Durham University union leaders have called for an inquiry into a timetabling "fiasco" that has frustrated and confused staff and students since the start of term.
Administrators were forced to pull the plug on a computerised timetabling regime shortly before students arrived for the new academic year, when the system produced numerous clashes in scheduled lectures and seminars.
The Association of University Teachers said this week that the problems had not been fully ironed out despite efforts to resolve them by reverting to a version of last year's timetable.
It is unclear whether the software used to generate the new timetable, rumoured to have cost about £100,000, is to blame, or whether it is due to human error.
John Ashworth, Durham AUT president and principal of St Aiden's College, has written to Sir Kenneth Calman, the vice-chancellor, calling for a public inquiry.
He said: "This has affected everyone across the university. There is no doubt that our members have been put to considerable disquiet and dismay."
A Durham academic, who did not want to be named, said: "It has been a complete fiasco. Not only have they got it wrong, they have not been very helpful in explaining what is happening."
A Durham spokesman said all staff had been kept informed of developments via email.
Nicola Parker, Durham's academic registrar, said: "This has been an extremely worrying situation for all concerned and I apologise to staff and students."

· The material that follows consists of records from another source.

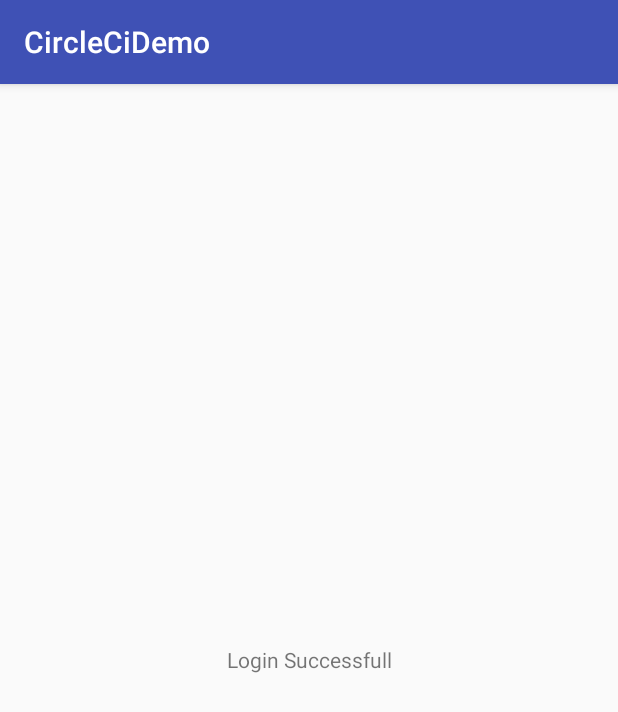
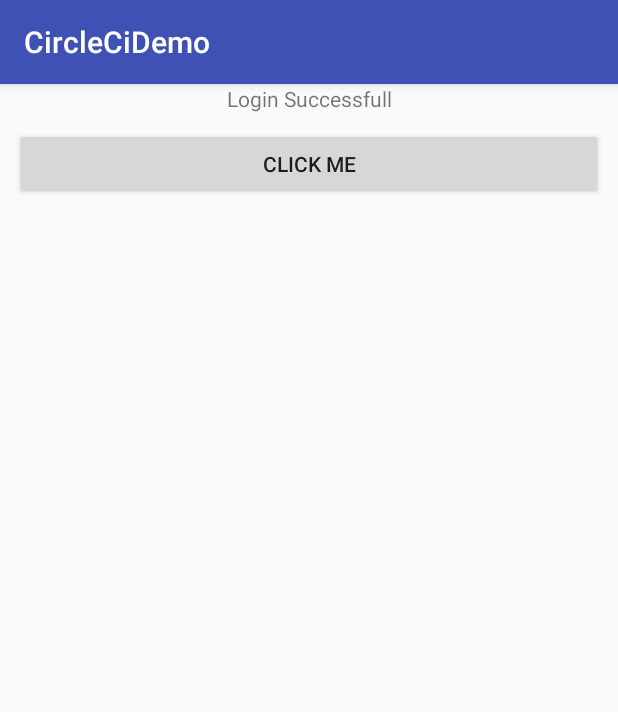
Before and after one commit to ummar-syed/DEMO_CIRCLE_CI, an Android app: the fragment HomeFragment shown on its own in the app's theme, on a phone screen of 412 x 824 dp. Shown: the top 712 px of the screen. Run offline under Robolectric (Android 15) with nearby library versions, the phone set to English and light mode, and no system bars; libraries missing offline, so code that uses them is left out: com.crashlytics.android; 1 statement that could not run was skipped.

Commit message:
Added hocky , Firbase and crashlytics

```diff
--- a/app/src/main/AndroidManifest.xml
+++ b/app/src/main/AndroidManifest.xml
@@ -2,6 +2,7 @@
 <manifest xmlns:android="http://schemas.android.com/apk/res/android"
     package="com.circle_ci">
 
+    <uses-permission android:name="android.permission.INTERNET"></uses-permission>
     <application
 
         android:allowBackup="true"
@@ -29,7 +30,10 @@
         <meta-data android:name="net.hockeyapp.android.appIdentifier"
             android:value="68ead9d17c3942e781e8f3583ccb3f83" />
 
-
+        <meta-data
+            android:name="io.fabric.ApiKey"
+            android:value="db2ef9b91dfa0462037a2530a3f387149fec902f"
+            />
     </application>
 
 </manifest>
--- a/app/src/main/java/com/circle_ci/fragments/HomeFragment.java
+++ b/app/src/main/java/com/circle_ci/fragments/HomeFragment.java
@@ -8,6 +8,8 @@ import android.view.View;
 import android.view.ViewGroup;
 
 import com.circle_ci.R;
+import com.crashlytics.android.Crashlytics;
+import com.google.firebase.analytics.FirebaseAnalytics;
 
 public class HomeFragment extends Fragment {
 
@@ -17,7 +19,38 @@ public class HomeFragment extends Fragment {
     public View onCreateView(LayoutInflater inflater, ViewGroup container,
                              Bundle savedInstanceState) {
         // Inflate the layout for this fragment
-        return inflater.inflate(R.layout.fragment_home, container, false);
+
+        View rootView = inflater.inflate(R.layout.fragment_home, container, false);
+        rootView.findViewById(R.id.btnEvent).setOnClickListener(new View.OnClickListener() {
+            @Override
+            public void onClick(View view) {
+                try{
+                    Bundle params = new Bundle();
+                    params.putString("Button", "Clicked");
+                    FirebaseAnalytics.getInstance(getActivity()).logEvent("action", params);
+
+                    Crashlytics.log("button_click");
+
+                    String s1=null;
+                    s1.length();
+
+
+
+                }
+                catch (Exception e)
+                {
+                    Crashlytics.logException(e);
+                }
+                String s=null;
+                s.length();
+
+
+            }
+        });
+
+        Crashlytics.log("after click");
+
+        return rootView;
     }
 
 }
--- a/app/src/main/res/layout/fragment_home.xml
+++ b/app/src/main/res/layout/fragment_home.xml
@@ -1,15 +1,25 @@
-<FrameLayout xmlns:android="http://schemas.android.com/apk/res/android"
+<LinearLayout xmlns:android="http://schemas.android.com/apk/res/android"
     xmlns:tools="http://schemas.android.com/tools"
     android:layout_width="match_parent"
     android:layout_height="match_parent"
+    android:orientation="vertical"
    >
 
     <!-- TODO: Update blank fragment layout -->
     <TextView
         android:id="@+id/tv_successful"
         android:layout_width="match_parent"
-        android:layout_height="match_parent"
+        android:layout_height="wrap_content"
         android:text="Login Successfull"
         android:gravity="center"/>
+    <Button
+        android:id="@+id/btnEvent"
+        android:layout_width="match_parent"
+        android:layout_margin="10dp"
 
-</FrameLayout>
+        android:layout_height="wrap_content"
+        android:text="Click Me"
+        android:gravity="center"/>
+
+
+</LinearLayout>
```
Also changed, not shown: app/build.gradle (+14 -3 lines), app/src/main/java/com/circle_ci/MainActivity.java (+13 -1 lines), build.gradle (+11 -0 lines), 1 other file.
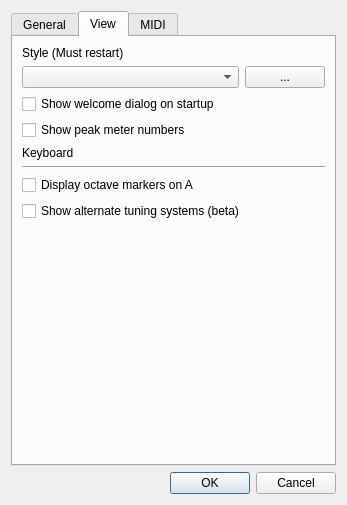
This is src/editor/SettingsDialog.ui in yuxshao/ptcollab as Qt 5 draws it before an edit. The edited form follows.
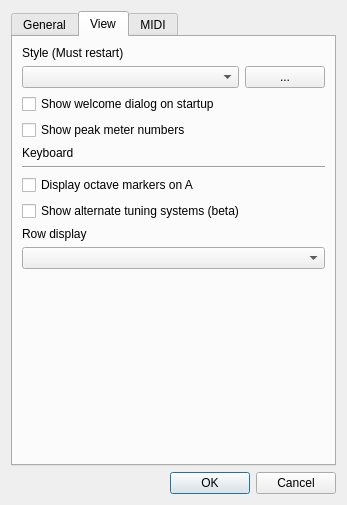
This is the edited form.

Commit message: add extra combo box for row display quant

Patch:
```diff
--- a/src/editor/SettingsDialog.ui
+++ b/src/editor/SettingsDialog.ui
@@ -169,6 +169,16 @@
          </property>
         </widget>
        </item>
+       <item>
+        <widget class="QLabel" name="label_4">
+         <property name="text">
+          <string>Row display</string>
+         </property>
+        </widget>
+       </item>
+       <item>
+        <widget class="QComboBox" name="rowDisplayCombo"/>
+       </item>
        <item>
         <spacer name="verticalSpacer_3">
          <property name="orientation">
```
The commit also changes 5 other files.
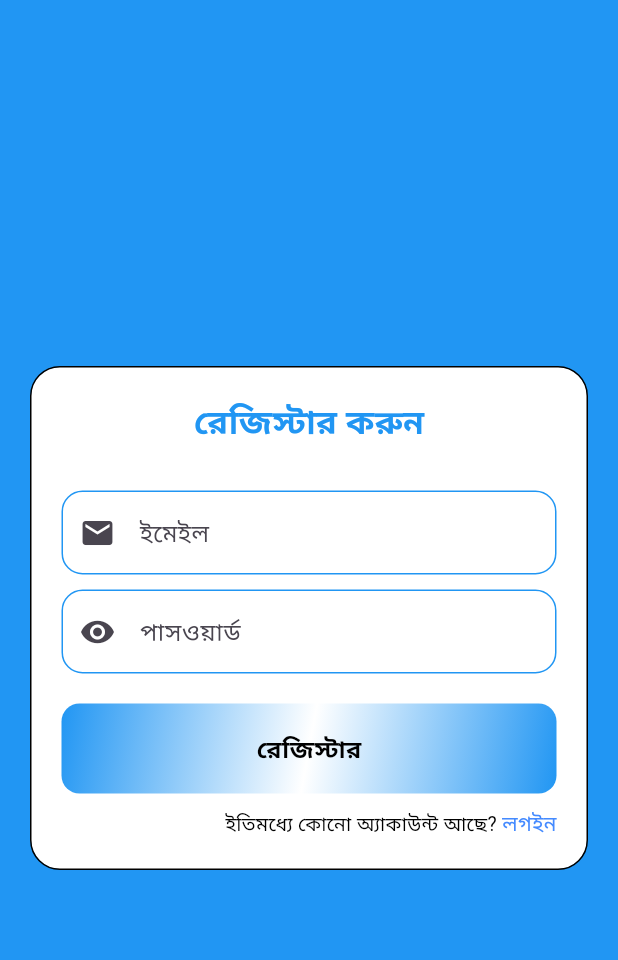
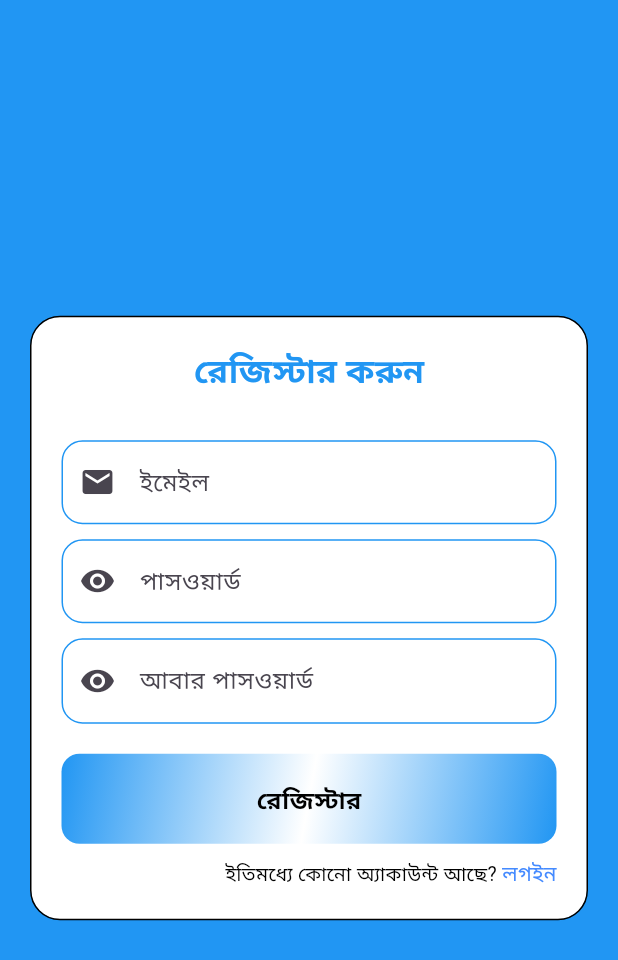
Before and after one commit to alazad214/Praner-Mart, a Flutter app: the Ragistation screen opened directly, on a phone screen of 412 x 824 dp. Shown: the top 960 px of the screen. Run offline on Flutter 3.47's test engine with Material 3 defaults, Android fonts, the phone set to English and light mode, and no system bars; our stand-ins replace get, lottie.

```diff
--- a/lib/auth/registation.dart
+++ b/lib/auth/registation.dart
@@ -21,7 +21,8 @@ class Ragistation extends StatelessWidget {
               children: [
                 Center(
                   child: Container(
-                    padding: EdgeInsets.symmetric(vertical: 20, horizontal: 20),
+                    padding: const EdgeInsets.symmetric(
+                        vertical: 20, horizontal: 20),
                     width: double.infinity,
                     decoration: BoxDecoration(
                         color: Colors.white,
@@ -50,10 +51,18 @@ class Ragistation extends StatelessWidget {
                               hinttext: "পাসওয়ার্ড",
                               obscuretext: true,
                             ),
+                            SizedBox(height: 10),
+                            CustomformField(
+                              prefixicon: Icons.remove_red_eye_sharp,
+                              hinttext: "আবার পাসওয়ার্ড",
+                              obscuretext: true,
+                            ),
                           ],
                         ),
                         SizedBox(height: 20),
-                        CustomButton(),
+                        CustomButton(
+                          text: "রেজিস্টার",
+                        ),
                         SizedBox(height: 10),
                         Row(
                           mainAxisAlignment: MainAxisAlignment.end,
--- a/lib/widgets/custom_button.dart
+++ b/lib/widgets/custom_button.dart
@@ -2,7 +2,8 @@ import 'package:flutter/material.dart';
 import 'package:flutter/widgets.dart';
 
 class CustomButton extends StatelessWidget {
-  const CustomButton({super.key});
+  const CustomButton({super.key, this.text});
+  final text;
 
   @override
   Widget build(BuildContext context) {
@@ -23,8 +24,8 @@ class CustomButton extends StatelessWidget {
           ),
           borderRadius: BorderRadius.circular(12),
         ),
-        child: const Text(
-          "রেজিস্টার",
+        child:  Text(
+          text,
           style: TextStyle(
               color: Colors.black, fontSize: 16, fontWeight: FontWeight.bold),
         ),
```
Also changed, not shown: lib/auth/login.dart (+67 -1 lines).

AUT leaders at Newcastle University, which has been using the same software, known as Syllabus Plus, said the only problems they had encountered were down to human error when staff workloads increased and they received insufficient support.